Every so often, a person will have a genetic mutation that affects their ability to use B vitamins in the body. You’ve probably heard of MTHFR – which is methylenetetrahydrafolate reductase – the enzyme that helps create active folate. Some people’s MTHFR gene doesn’t function optimally so they do not make much active folate. Active folate (5-methyltetrahydrofolate) is used by the body to convert homocysteine to methionine, and so that is why homocysteine is often high in people who are low in B vitamins. Just because you have an MTHFR gene mutation does not mean you need to supplement with large amounts of folate or B12 – so ask your doctor about what dose is needed for you. But what I can say is that people who have an affected MTHFR gene, do tend to need “methylated” B vitamins. Methylated B vitamins are vitamins that are active, and have undergone that “methylation activation” step in the lab, so the body doesn’t have to do this – which is helpful for those with MTHFR!
Now MTHFR isn’t the only gene that plays a roll, there are other types of MTHFR genes that are related, that can affect how you feel. I often see people with COMT issues. COMT is an gene that helps clear out certain neurotransmitters, including estrogen. And methylated B vitamins don’t always treat people with COMT mutations that well, because it can overstimulate them. So if you tend to feel jittery with methylated B vitamins, have your doctor test your COMT gene.
That’s all I want to say about genetics before the whole topic runs away with me.
Let’s talk about what MOST people will tolerate.
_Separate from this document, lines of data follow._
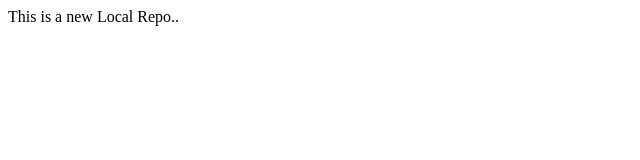
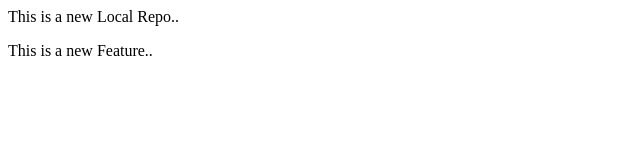
Before and after one commit to kavita-0211/localRepo, a plain HTML site: page index.html in a window 1280 px wide. Shown: the whole page, without its empty margins (0-640 px from the left). Drawn offline with Linux system fonts and the light colour scheme.

Commit message:
New Feature Added

```diff
--- a/index.html
+++ b/index.html
@@ -1,3 +1,6 @@
 <p>
     This is a new Local Repo..
 </p>
+<p>
+    This is a new Feature..
+</p>
```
I generally recommend methylated B vitamins to everyone, and they tend to be the most tolerated overall. And I know someone is getting high quality vitamins if they are methylated.
Here are the forms you are going to look for- write this down:
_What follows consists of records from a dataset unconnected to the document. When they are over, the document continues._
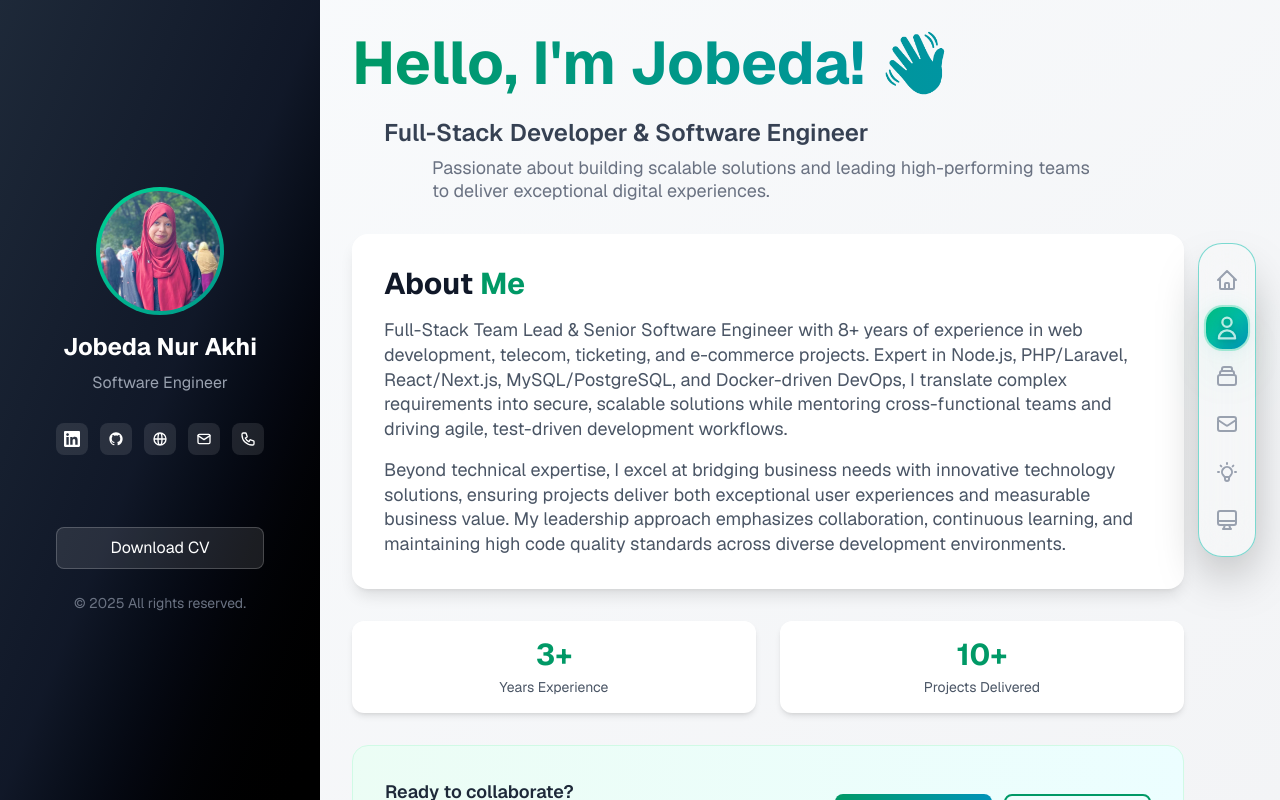
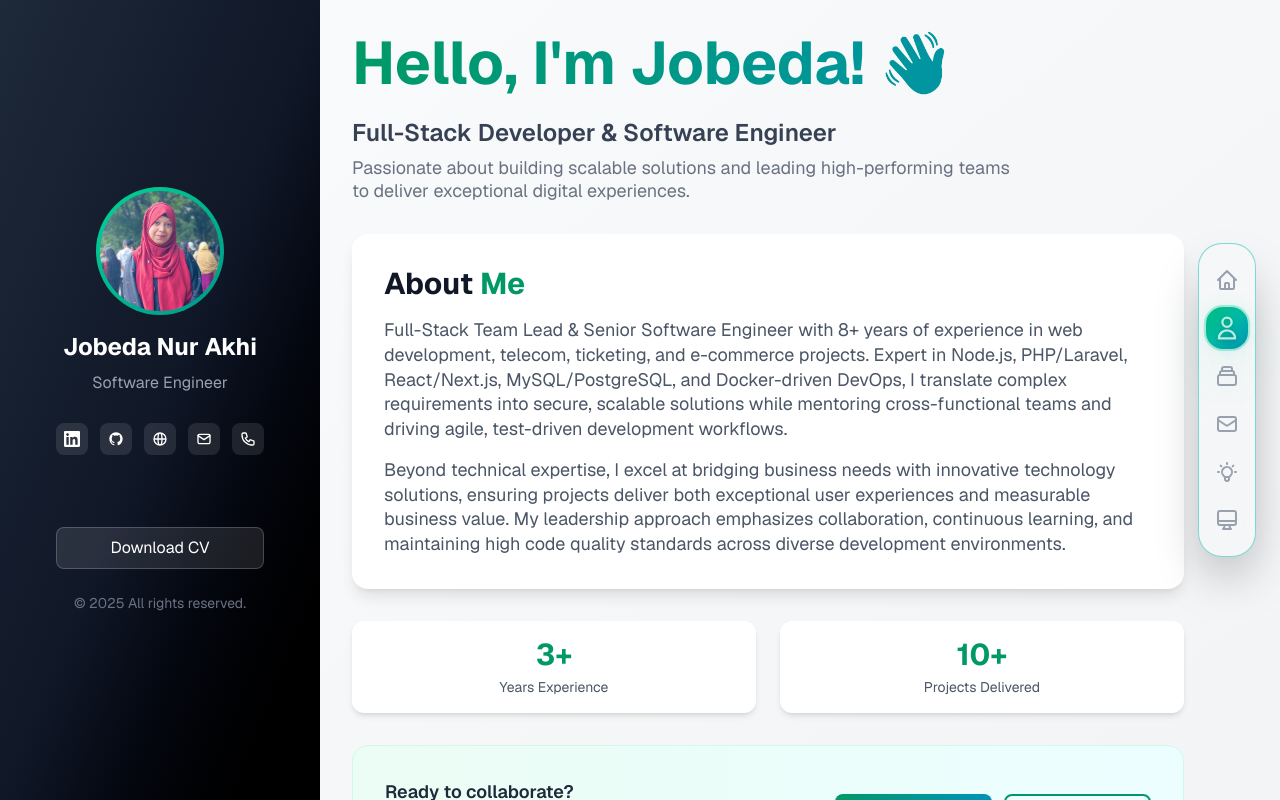
Before and after one commit to jobeda123/my-portfolio, a Next.js app: page / in a window 1280 px wide. Both pictures are taken after a click on the tab "About". Built offline with nearby package versions, Linux system fonts and the light colour scheme.

Commit message:
text alignment fix

```diff
--- a/src/components/about/WelcomeHeader.tsx
+++ b/src/components/about/WelcomeHeader.tsx
@@ -9,10 +9,10 @@ function WelcomeHeader() {
           Hello, I&apos;m {BASIC_INFO.name.split(" ")[0]}! 👋
         </h1>
         <div className="space-y-2">
-          <p className="text-xl lg:text-2xl text-gray-700 font-semibold max-w-3xl mx-auto">
+          <p className="text-xl lg:text-2xl text-gray-700 font-semibold max-w-3xl mx-auto lg:mx-0">
             {BASIC_INFO.fullTitle}
           </p>
-          <p className="text-lg text-gray-500 max-w-2xl mx-auto leading-tight">
+          <p className="text-lg text-gray-500 max-w-2xl mx-auto lg:mx-0 leading-tight">
             Passionate about building scalable solutions and leading high-performing
             teams to deliver exceptional digital experiences.
           </p>
```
- B1 – thiamine hydrochloride
- B2 – riboflavin-5-phosphate is better than riboflavin
- B3 – niacinamide
- B5 – pantothenic acid or pantothenate or calcium D-pantothenate
- B6 – pyridoxal-5-phosphate is the better than just pyridoxine
- B7 – biotin is biotin
- B9 – “methyl folate” you’ll often see this as “l-methylfolate” or “quatrefolic” – DO NOT BUY A PRODUCT THAT HAS FOLIC ACID – this product actually prevents you from making active folate
- B12 – look for adenosylcobalamin, hydroxycobalamin, and methylcobalamin – DO NOT BUY CYANOCOBALAMIN – it has a tiny molecule of cyanide inside, and it’s really cheap to make and relies on your body to convert it to be useful, so avoid this
If you are sensitive to METHYL folate or METHYL cobalamin, then you can take hydroxy- or adenosyl- cobalamin; and you can take FOLINIC acid and not folate.
My favorite B vitamin brands are OrthoMolecular, Seeking Health, Thorne, and Pure Encapsulations. Remember – get your B levels checked before you supplement, and be sure to ask your doctor which form is right for you.
And if for some reason you can’t supplement, you can EAT your B vitamins. Just follow the recommendations below.
- B1 – White rice, pork, beans, sunflower seeds
- B2 – Beef liver, oats, yogurt, mushrooms, spinach
- B3 – Beef liver, chicken, salmon, tuna, turkey, peanuts
- B5 – Beef liver, chicken, shitaake mushrooms, avocado
- B6 – Chickpeas, beef liver, tuna, turkey, salmon, sweet potato, banana
- B7 – Beef liver, eggs, almond, sweet potato
- B9 – Beef liver, lentils, spinach, asparagus, pinto beans, turnip greens
- B12 – Clams, beef liver, trout, salmon, tuna, beef, yogurt, cheese
For more information on this topic, visit my YouTube channel, and watch my B vitamin video!